Revision tracking records
------------------------------------------------------------------------
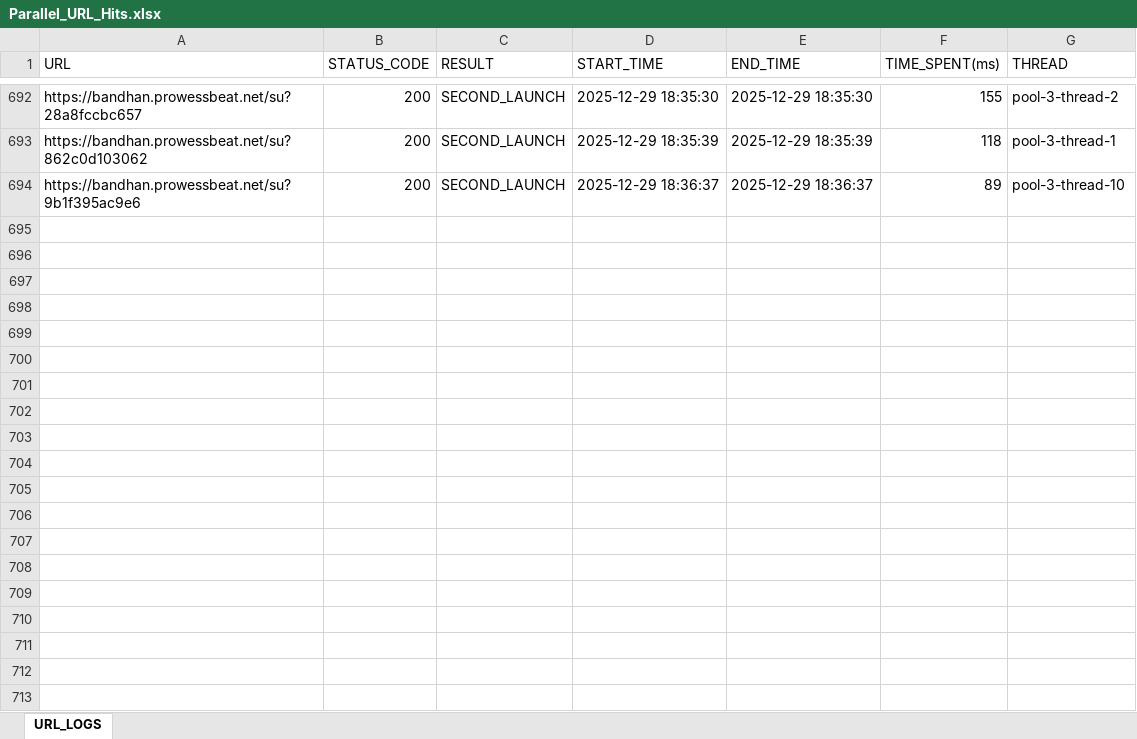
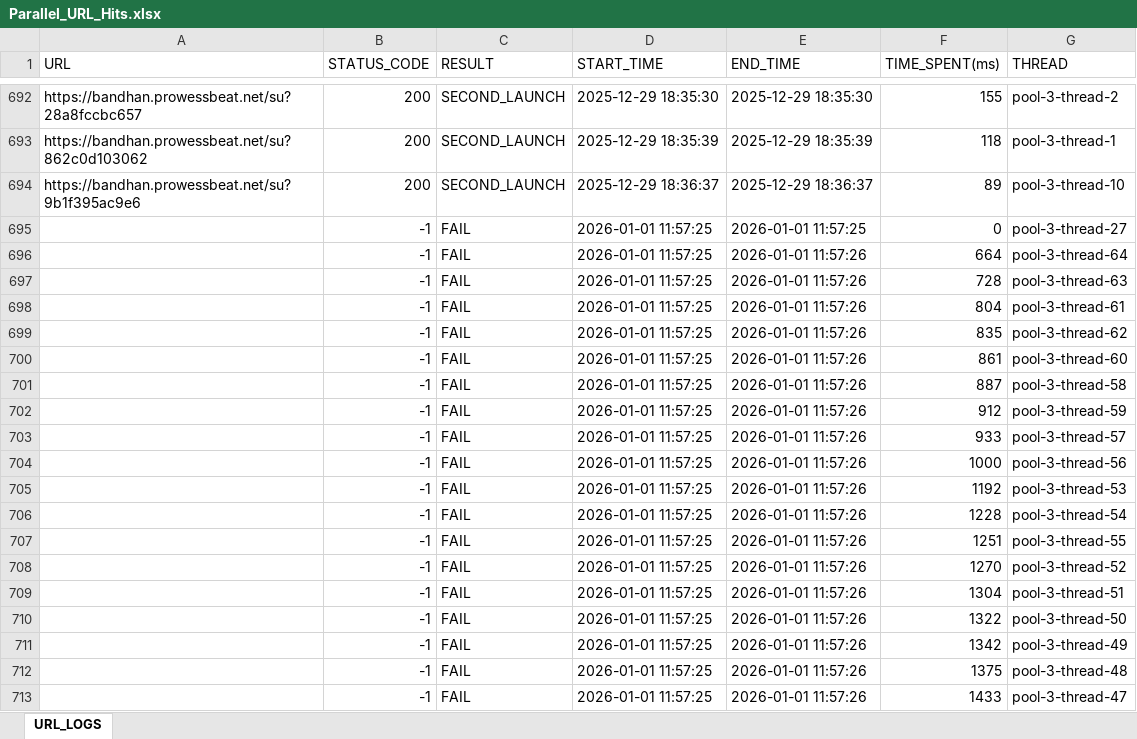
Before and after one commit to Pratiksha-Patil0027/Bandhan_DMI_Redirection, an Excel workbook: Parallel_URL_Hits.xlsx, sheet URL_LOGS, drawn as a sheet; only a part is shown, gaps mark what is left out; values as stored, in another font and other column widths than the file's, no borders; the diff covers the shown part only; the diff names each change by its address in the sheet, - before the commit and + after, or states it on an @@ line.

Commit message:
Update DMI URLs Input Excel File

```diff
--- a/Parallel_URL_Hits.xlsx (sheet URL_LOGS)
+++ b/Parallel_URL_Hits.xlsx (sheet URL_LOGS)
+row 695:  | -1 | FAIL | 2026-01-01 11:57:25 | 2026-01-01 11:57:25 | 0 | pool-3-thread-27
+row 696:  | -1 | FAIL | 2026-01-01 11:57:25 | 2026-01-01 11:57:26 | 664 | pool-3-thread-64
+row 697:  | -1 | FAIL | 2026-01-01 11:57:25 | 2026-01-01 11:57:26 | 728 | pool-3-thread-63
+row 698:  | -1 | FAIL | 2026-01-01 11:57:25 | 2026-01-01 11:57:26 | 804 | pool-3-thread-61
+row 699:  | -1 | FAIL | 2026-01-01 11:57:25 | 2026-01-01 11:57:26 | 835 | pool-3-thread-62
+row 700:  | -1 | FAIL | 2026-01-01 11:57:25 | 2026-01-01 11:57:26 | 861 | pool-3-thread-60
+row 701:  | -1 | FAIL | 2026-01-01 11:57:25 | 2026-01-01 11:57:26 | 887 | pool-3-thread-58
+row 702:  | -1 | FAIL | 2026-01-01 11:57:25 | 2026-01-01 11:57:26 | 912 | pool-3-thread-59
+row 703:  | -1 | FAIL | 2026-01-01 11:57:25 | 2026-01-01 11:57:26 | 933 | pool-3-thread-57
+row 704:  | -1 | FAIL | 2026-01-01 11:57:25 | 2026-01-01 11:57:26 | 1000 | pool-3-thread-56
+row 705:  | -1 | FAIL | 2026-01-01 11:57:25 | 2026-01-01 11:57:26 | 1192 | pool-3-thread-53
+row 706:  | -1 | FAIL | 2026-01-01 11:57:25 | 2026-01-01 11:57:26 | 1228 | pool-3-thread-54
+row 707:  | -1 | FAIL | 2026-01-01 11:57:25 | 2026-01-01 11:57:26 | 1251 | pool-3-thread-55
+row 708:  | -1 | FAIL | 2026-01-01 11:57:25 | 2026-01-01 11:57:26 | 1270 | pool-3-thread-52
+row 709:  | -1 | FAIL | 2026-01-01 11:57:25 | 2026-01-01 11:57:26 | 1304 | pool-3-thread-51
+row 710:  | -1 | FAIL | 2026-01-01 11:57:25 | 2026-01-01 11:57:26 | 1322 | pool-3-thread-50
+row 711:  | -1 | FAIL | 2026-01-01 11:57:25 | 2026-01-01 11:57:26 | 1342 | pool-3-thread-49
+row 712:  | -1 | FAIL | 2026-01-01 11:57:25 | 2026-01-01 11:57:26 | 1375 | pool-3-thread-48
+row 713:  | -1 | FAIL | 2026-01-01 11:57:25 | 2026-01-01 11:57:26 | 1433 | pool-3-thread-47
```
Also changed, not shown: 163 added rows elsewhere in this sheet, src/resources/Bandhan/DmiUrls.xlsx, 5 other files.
------------------------------------------------------------------------
#### Exercise objective
Word for word, return all the entries and skip their pictures.

#### Task output
Before and after one commit to Pratiksha-Patil0027/Bandhan_DMI_Redirection, an Excel workbook: Parallel_URL_Hits.xlsx, sheet URL_LOGS, drawn as a sheet; only a part is shown, gaps mark what is left out; values as stored, in another font and other column widths than the file's, no borders; the diff covers the shown part only; the diff names each change by its address in the sheet, - before the commit and + after, or states it on an @@ line.

Commit message:
Update DMI URLs Input Excel File

```diff
--- a/Parallel_URL_Hits.xlsx (sheet URL_LOGS)
+++ b/Parallel_URL_Hits.xlsx (sheet URL_LOGS)
+row 695:  | -1 | FAIL | 2026-01-01 11:57:25 | 2026-01-01 11:57:25 | 0 | pool-3-thread-27
+row 696:  | -1 | FAIL | 2026-01-01 11:57:25 | 2026-01-01 11:57:26 | 664 | pool-3-thread-64
+row 697:  | -1 | FAIL | 2026-01-01 11:57:25 | 2026-01-01 11:57:26 | 728 | pool-3-thread-63
+row 698:  | -1 | FAIL | 2026-01-01 11:57:25 | 2026-01-01 11:57:26 | 804 | pool-3-thread-61
+row 699:  | -1 | FAIL | 2026-01-01 11:57:25 | 2026-01-01 11:57:26 | 835 | pool-3-thread-62
+row 700:  | -1 | FAIL | 2026-01-01 11:57:25 | 2026-01-01 11:57:26 | 861 | pool-3-thread-60
+row 701:  | -1 | FAIL | 2026-01-01 11:57:25 | 2026-01-01 11:57:26 | 887 | pool-3-thread-58
+row 702:  | -1 | FAIL | 2026-01-01 11:57:25 | 2026-01-01 11:57:26 | 912 | pool-3-thread-59
+row 703:  | -1 | FAIL | 2026-01-01 11:57:25 | 2026-01-01 11:57:26 | 933 | pool-3-thread-57
+row 704:  | -1 | FAIL | 2026-01-01 11:57:25 | 2026-01-01 11:57:26 | 1000 | pool-3-thread-56
+row 705:  | -1 | FAIL | 2026-01-01 11:57:25 | 2026-01-01 11:57:26 | 1192 | pool-3-thread-53
+row 706:  | -1 | FAIL | 2026-01-01 11:57:25 | 2026-01-01 11:57:26 | 1228 | pool-3-thread-54
+row 707:  | -1 | FAIL | 2026-01-01 11:57:25 | 2026-01-01 11:57:26 | 1251 | pool-3-thread-55
+row 708:  | -1 | FAIL | 2026-01-01 11:57:25 | 2026-01-01 11:57:26 | 1270 | pool-3-thread-52
+row 709:  | -1 | FAIL | 2026-01-01 11:57:25 | 2026-01-01 11:57:26 | 1304 | pool-3-thread-51
+row 710:  | -1 | FAIL | 2026-01-01 11:57:25 | 2026-01-01 11:57:26 | 1322 | pool-3-thread-50
+row 711:  | -1 | FAIL | 2026-01-01 11:57:25 | 2026-01-01 11:57:26 | 1342 | pool-3-thread-49
+row 712:  | -1 | FAIL | 2026-01-01 11:57:25 | 2026-01-01 11:57:26 | 1375 | pool-3-thread-48
+row 713:  | -1 | FAIL | 2026-01-01 11:57:25 | 2026-01-01 11:57:26 | 1433 | pool-3-thread-47
```
Also changed, not shown: 163 added rows elsewhere in this sheet, src/resources/Bandhan/DmiUrls.xlsx, 5 other files.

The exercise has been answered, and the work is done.